Exercise directions → Below are the records; give the number of their lines that contain the word "until" and nothing more.

Available data →
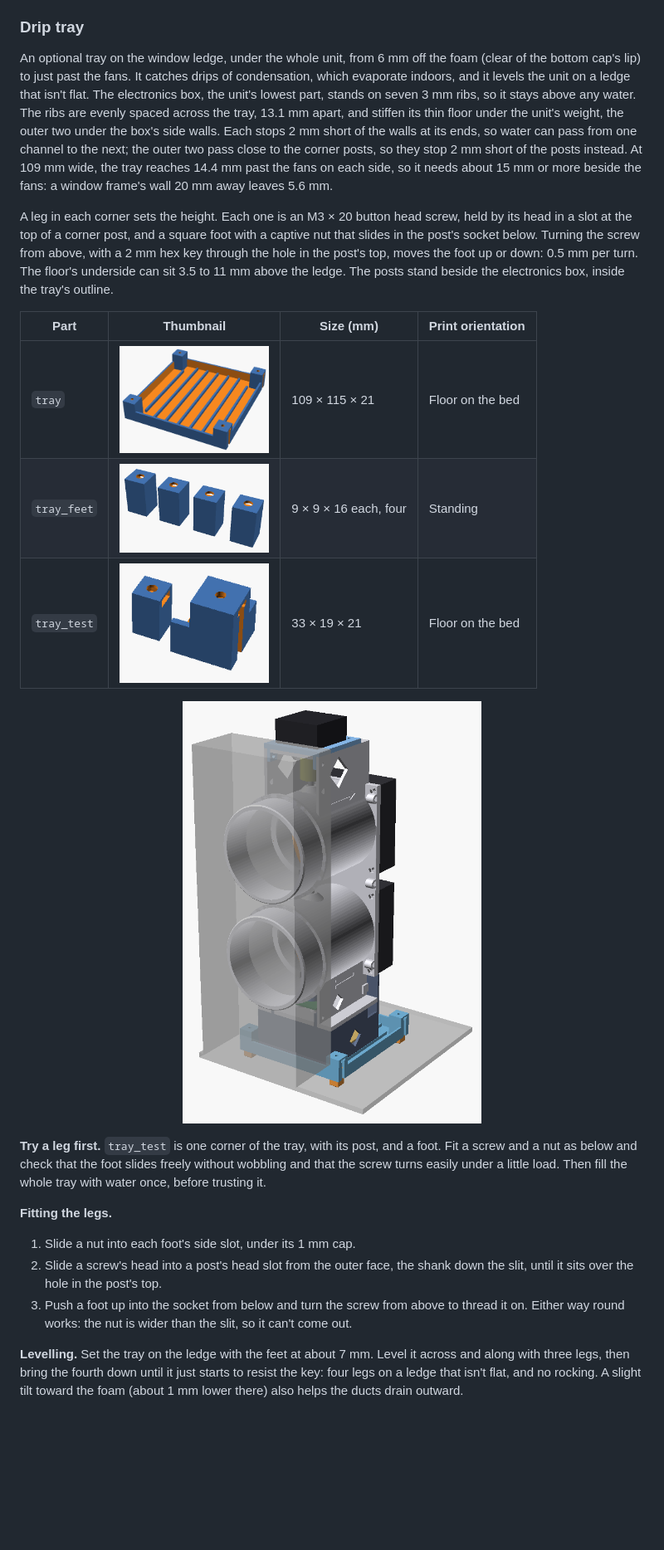
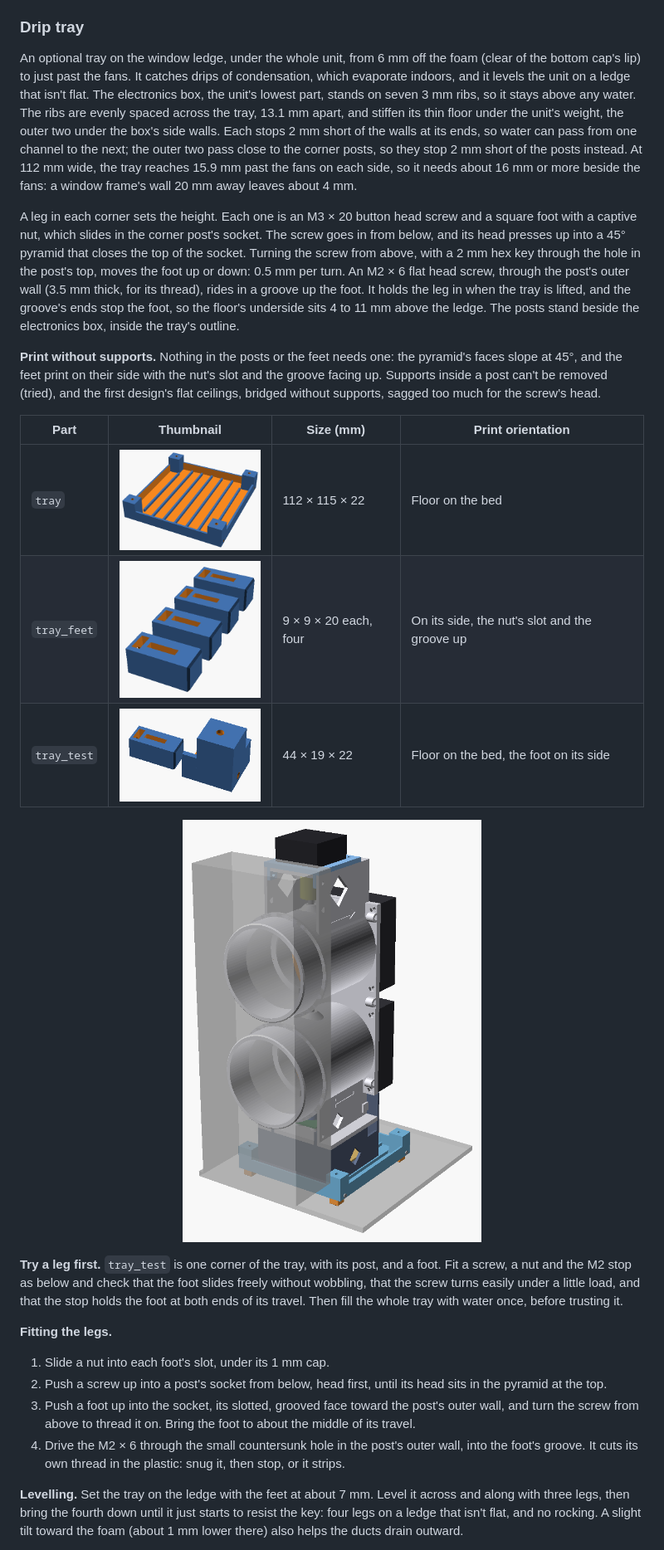
Before and after one commit to mmassico/window_air_vent, a Markdown page: README.md, the part around one of its changes. Shown at 83% size. Drawn GitHub-style; pictures changed too: images/part_tray.png, images/part_tray_feet.png, images/part_tray_test.png; blank space fills up the shorter version.

Commit message:
Redesign the drip tray's legs to print without bridges or supports
The first legs' bridged head slot sagged without supports, and with
supports they couldn't be cleaned out. Now the M3 screw goes in from
below, its button head pressing up into a 45 deg pyramid at the top of
the post's socket, still turned from above with a 2 mm hex key.

An M2 x 6 flat head screw through the post's outer wall (thickened to
3.5 mm, tray_pwall, for its thread; shallow countersink) rides in a
groove up the foot: it holds the leg in and sets the travel, 4 to 11 mm
under the floor (tray_range). The foot is 20 mm long and prints on its
side, its nut slot, groove and teardrop bore facing up. Asserts check
the screw, nut and groove over the range. The tray grows to 112 mm.

Co-Authored-By: Claude Opus 5.5 <noreply@anthropic.com>

```diff
--- a/README.md
+++ b/README.md
@@ -383,27 +384,30 @@ Each sleeve has a 15 mm drain slot at the bottom, through its wall and the plate
 
 ### Drip tray
 
-An optional tray on the window ledge, under the whole unit, from 6 mm off the foam (clear of the bottom cap's lip) to just past the fans. It catches drips of condensation, which evaporate indoors, and it levels the unit on a ledge that isn't flat. The electronics box, the unit's lowest part, stands on seven 3 mm ribs, so it stays above any water. The ribs are evenly spaced across the tray, 13.1 mm apart, and stiffen its thin floor under the unit's weight, the outer two under the box's side walls. Each stops 2 mm short of the walls at its ends, so water can pass from one channel to the next; the outer two pass close to the corner posts, so they stop 2 mm short of the posts instead. At 109 mm wide, the tray reaches 14.4 mm past the fans on each side, so it needs about 15 mm or more beside the fans: a window frame's wall 20 mm away leaves 5.6 mm.
+An optional tray on the window ledge, under the whole unit, from 6 mm off the foam (clear of the bottom cap's lip) to just past the fans. It catches drips of condensation, which evaporate indoors, and it levels the unit on a ledge that isn't flat. The electronics box, the unit's lowest part, stands on seven 3 mm ribs, so it stays above any water. The ribs are evenly spaced across the tray, 13.1 mm apart, and stiffen its thin floor under the unit's weight, the outer two under the box's side walls. Each stops 2 mm short of the walls at its ends, so water can pass from one channel to the next; the outer two pass close to the corner posts, so they stop 2 mm short of the posts instead. At 112 mm wide, the tray reaches 15.9 mm past the fans on each side, so it needs about 16 mm or more beside the fans: a window frame's wall 20 mm away leaves about 4 mm.
 
-A leg in each corner sets the height. Each one is an M3 × 20 button head screw, held by its head in a slot at the top of a corner post, and a square foot with a captive nut that slides in the post's socket below. Turning the screw from above, with a 2 mm hex key through the hole in the post's top, moves the foot up or down: 0.5 mm per turn. The floor's underside can sit 3.5 to 11 mm above the ledge. The posts stand beside the electronics box, inside the tray's outline.
+A leg in each corner sets the height. Each one is an M3 × 20 button head screw and a square foot with a captive nut, which slides in the corner post's socket. The screw goes in from below, and its head presses up into a 45° pyramid that closes the top of the socket. Turning the screw from above, with a 2 mm hex key through the hole in the post's top, moves the foot up or down: 0.5 mm per turn. An M2 × 6 flat head screw, through the post's outer wall (3.5 mm thick, for its thread), rides in a groove up the foot. It holds the leg in when the tray is lifted, and the groove's ends stop the foot, so the floor's underside sits 4 to 11 mm above the ledge. The posts stand beside the electronics box, inside the tray's outline.
+
+**Print without supports.** Nothing in the posts or the feet needs one: the pyramid's faces slope at 45°, and the feet print on their side with the nut's slot and the groove facing up. Supports inside a post can't be removed (tried), and the first design's flat ceilings, bridged without supports, sagged too much for the screw's head.
 
 | Part | <div style="width:180px">Thumbnail</div> | Size (mm) | Print orientation |
 |---|:---:|---|---|
-| `tray` | <img src="images/part_tray.png" width="180"> | 109 × 115 × 21 | Floor on the bed |
-| `tray_feet` | <img src="images/part_tray_feet.png" width="180"> | 9 × 9 × 16 each, four | Standing |
-| `tray_test` | <img src="images/part_tray_test.png" width="180"> | 33 × 19 × 21 | Floor on the bed |
+| `tray` | <img src="images/part_tray.png" width="180"> | 112 × 115 × 22 | Floor on the bed |
+| `tray_feet` | <img src="images/part_tray_feet.png" width="180"> | 9 × 9 × 20 each, four | On its side, the nut's slot and the groove up |
+| `tray_test` | <img src="images/part_tray_test.png" width="180"> | 44 × 19 × 22 | Floor on the bed, the foot on its side |
 
 <p align="center">
   <img src="images/tray_view.png" alt="The unit standing on the drip tray on the window ledge: the electronics box on the tray's ribs, a leg in each corner of the tray" width="360">
 </p>
 
-**Try a leg first.** `tray_test` is one corner of the tray, with its post, and a foot. Fit a screw and a nut as below and check that the foot slides freely without wobbling and that the screw turns easily under a little load. Then fill the whole tray with water once, before trusting it.
+**Try a leg first.** `tray_test` is one corner of the tray, with its post, and a foot. Fit a screw, a nut and the M2 stop as below and check that the foot slides freely without wobbling, that the screw turns easily under a little load, and that the stop holds the foot at both ends of its travel. Then fill the whole tray with water once, before trusting it.
 
 **Fitting the legs.**
 
-1. Slide a nut into each foot's side slot, under its 1 mm cap.
-2. Slide a screw's head into a post's head slot from the outer face, the shank down the slit, until it sits over the hole in the post's top.
-3. Push a foot up into the socket from below and turn the screw from above to thread it on. Either way round works: the nut is wider than the slit, so it can't come out.
+1. Slide a nut into each foot's slot, under its 1 mm cap.
+2. Push a screw up into a post's socket from below, head first, until its head sits in the pyramid at the top.
+3. Push a foot up into the socket, its slotted, grooved face toward the post's outer wall, and turn the screw from above to thread it on. Bring the foot to about the middle of its travel.
+4. Drive the M2 × 6 through the small countersunk hole in the post's outer wall, into the foot's groove. It cuts its own thread in the plastic: snug it, then stop, or it strips.
 
 **Levelling.** Set the tray on the ledge with the feet at about 7 mm. Level it across and along with three legs, then bring the fourth down until it just starts to resist the key: four legs on a ledge that isn't flat, and no rocking. A slight tilt toward the foam (about 1 mm lower there) also helps the ducts drain outward.
 
```
Also changed, not shown: other parts of README.md (+4 -3 lines), PRINT_CHECKLIST.md (+2 -2 lines), 4 other files.
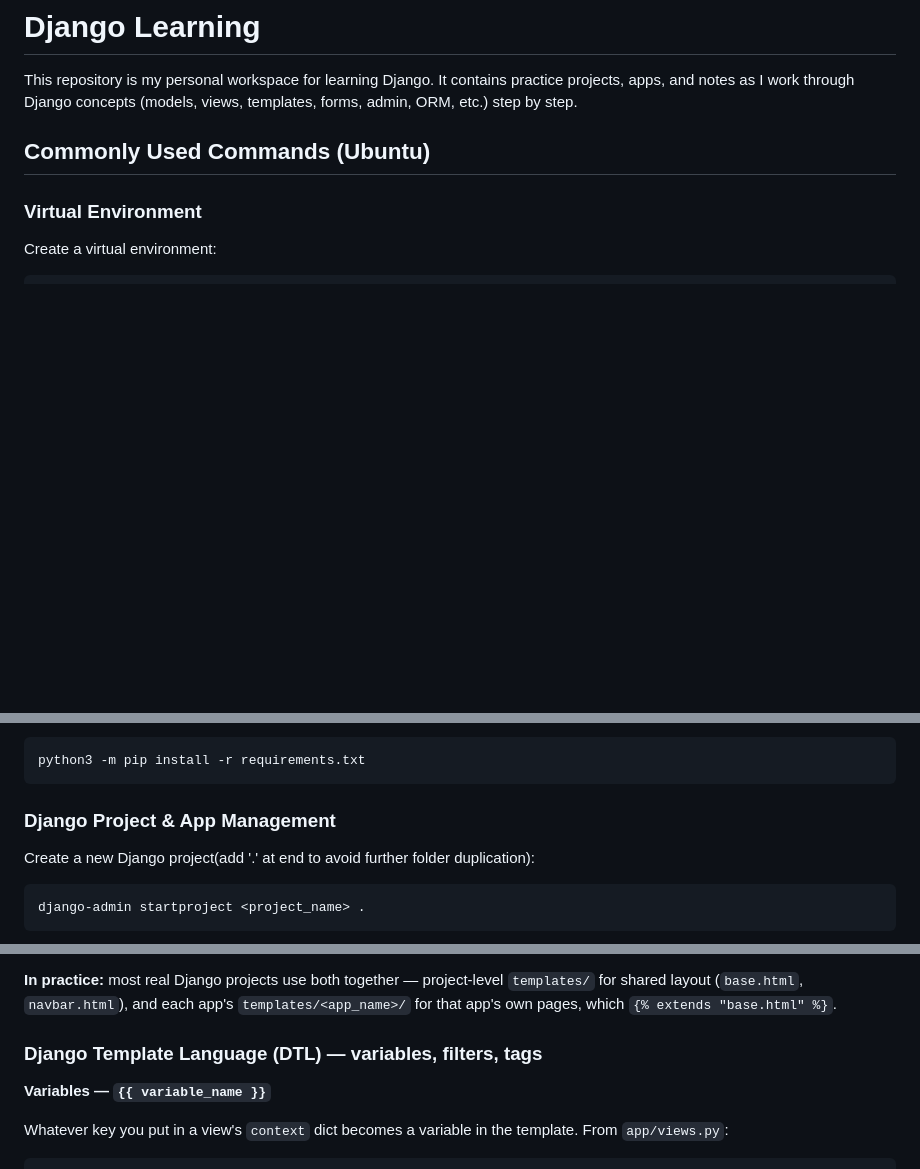
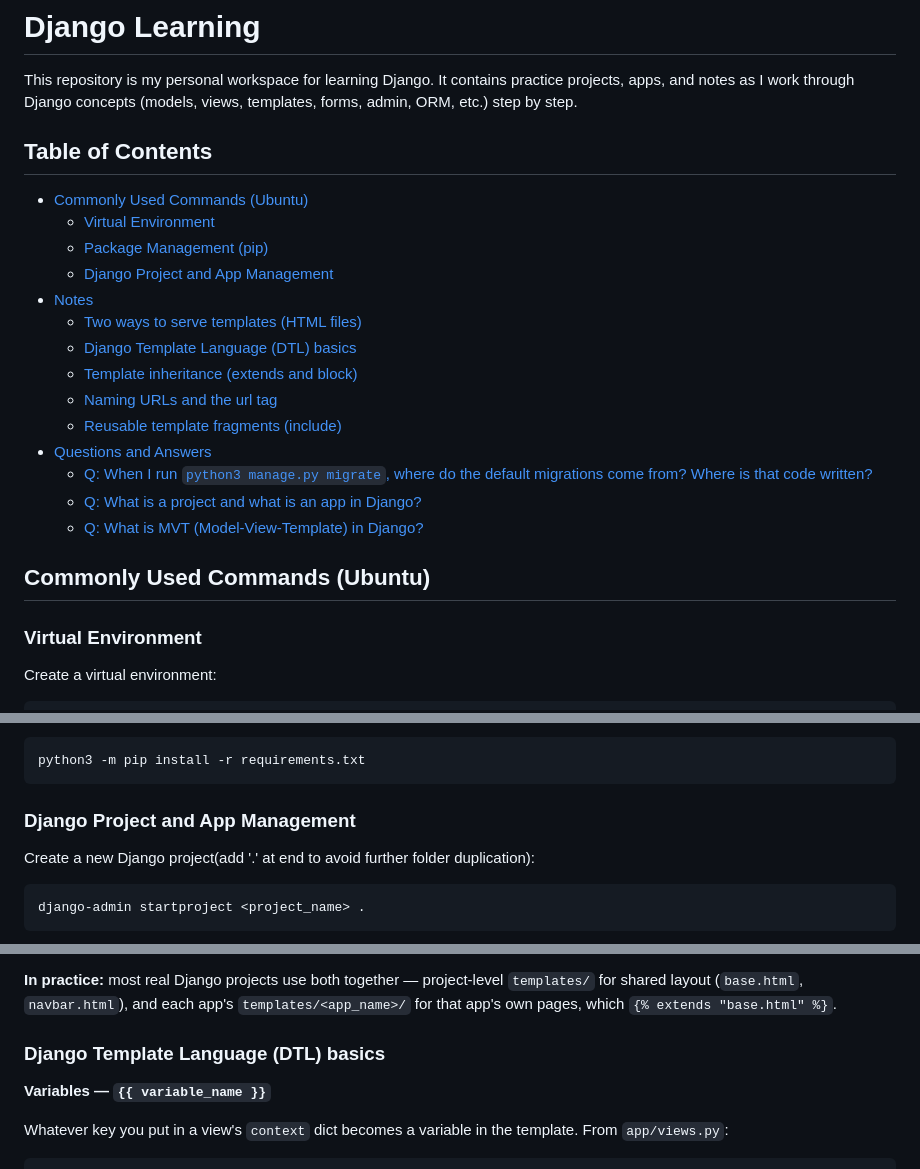
Before and after one commit to utkarshgayguwal/django-learning, a Markdown page: Readme.md, 3 parts joined by grey strips. Drawn GitHub-style; blank space fills up the shorter version.

Commit message:
docs: update readme ie added 'table of contents' and make changes in some headings.

````diff
--- a/Readme.md
+++ b/Readme.md
@@ -1,6 +1,23 @@
 # Django Learning
 
 This repository is my personal workspace for learning Django. It contains practice projects, apps, and notes as I work through Django concepts (models, views, templates, forms, admin, ORM, etc.) step by step.
+
+## Table of Contents
+
+- [Commonly Used Commands (Ubuntu)](#commonly-used-commands-ubuntu)
+  - [Virtual Environment](#virtual-environment)
+  - [Package Management (pip)](#package-management-pip)
+  - [Django Project and App Management](#django-project-and-app-management)
+- [Notes](#notes)
+  - [Two ways to serve templates (HTML files)](#two-ways-to-serve-templates-html-files)
+  - [Django Template Language (DTL) basics](#django-template-language-dtl-basics)
+  - [Template inheritance (extends and block)](#template-inheritance-extends-and-block)
+  - [Naming URLs and the url tag](#naming-urls-and-the-url-tag)
+  - [Reusable template fragments (include)](#reusable-template-fragments-include)
+- [Questions and Answers](#questions-and-answers)
+  - [Q: When I run `python3 manage.py migrate`, where do the default migrations come from? Where is that code written?](#q-when-i-run-python3-managepy-migrate-where-do-the-default-migrations-come-from-where-is-that-code-written)
+  - [Q: What is a project and what is an app in Django?](#q-what-is-a-project-and-what-is-an-app-in-django)
+  - [Q: What is MVT (Model-View-Template) in Django?](#q-what-is-mvt-model-view-template-in-django)
 
 ## Commonly Used Commands (Ubuntu)
 
@@ -44,7 +61,7 @@ Install packages from a requirements file:
 python3 -m pip install -r requirements.txt
 ```
 
-### Django Project & App Management
+### Django Project and App Management
 
 Create a new Django project(add '.' at end to avoid further folder duplication):
 ```bash
@@ -136,7 +153,7 @@ Good for: things shared across the whole site — `base.html` layout, `navbar.ht
 
 **In practice:** most real Django projects use both together — project-level `templates/` for shared layout (`base.html`, `navbar.html`), and each app's `templates/<app_name>/` for that app's own pages, which `{% extends "base.html" %}`.
 
-### Django Template Language (DTL) — variables, filters, tags
+### Django Template Language (DTL) basics
 
 **Variables — `{{ variable_name }}`**
 
````
Also changed, not shown: other parts of Readme.md (+4 -4 lines).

Output below → 3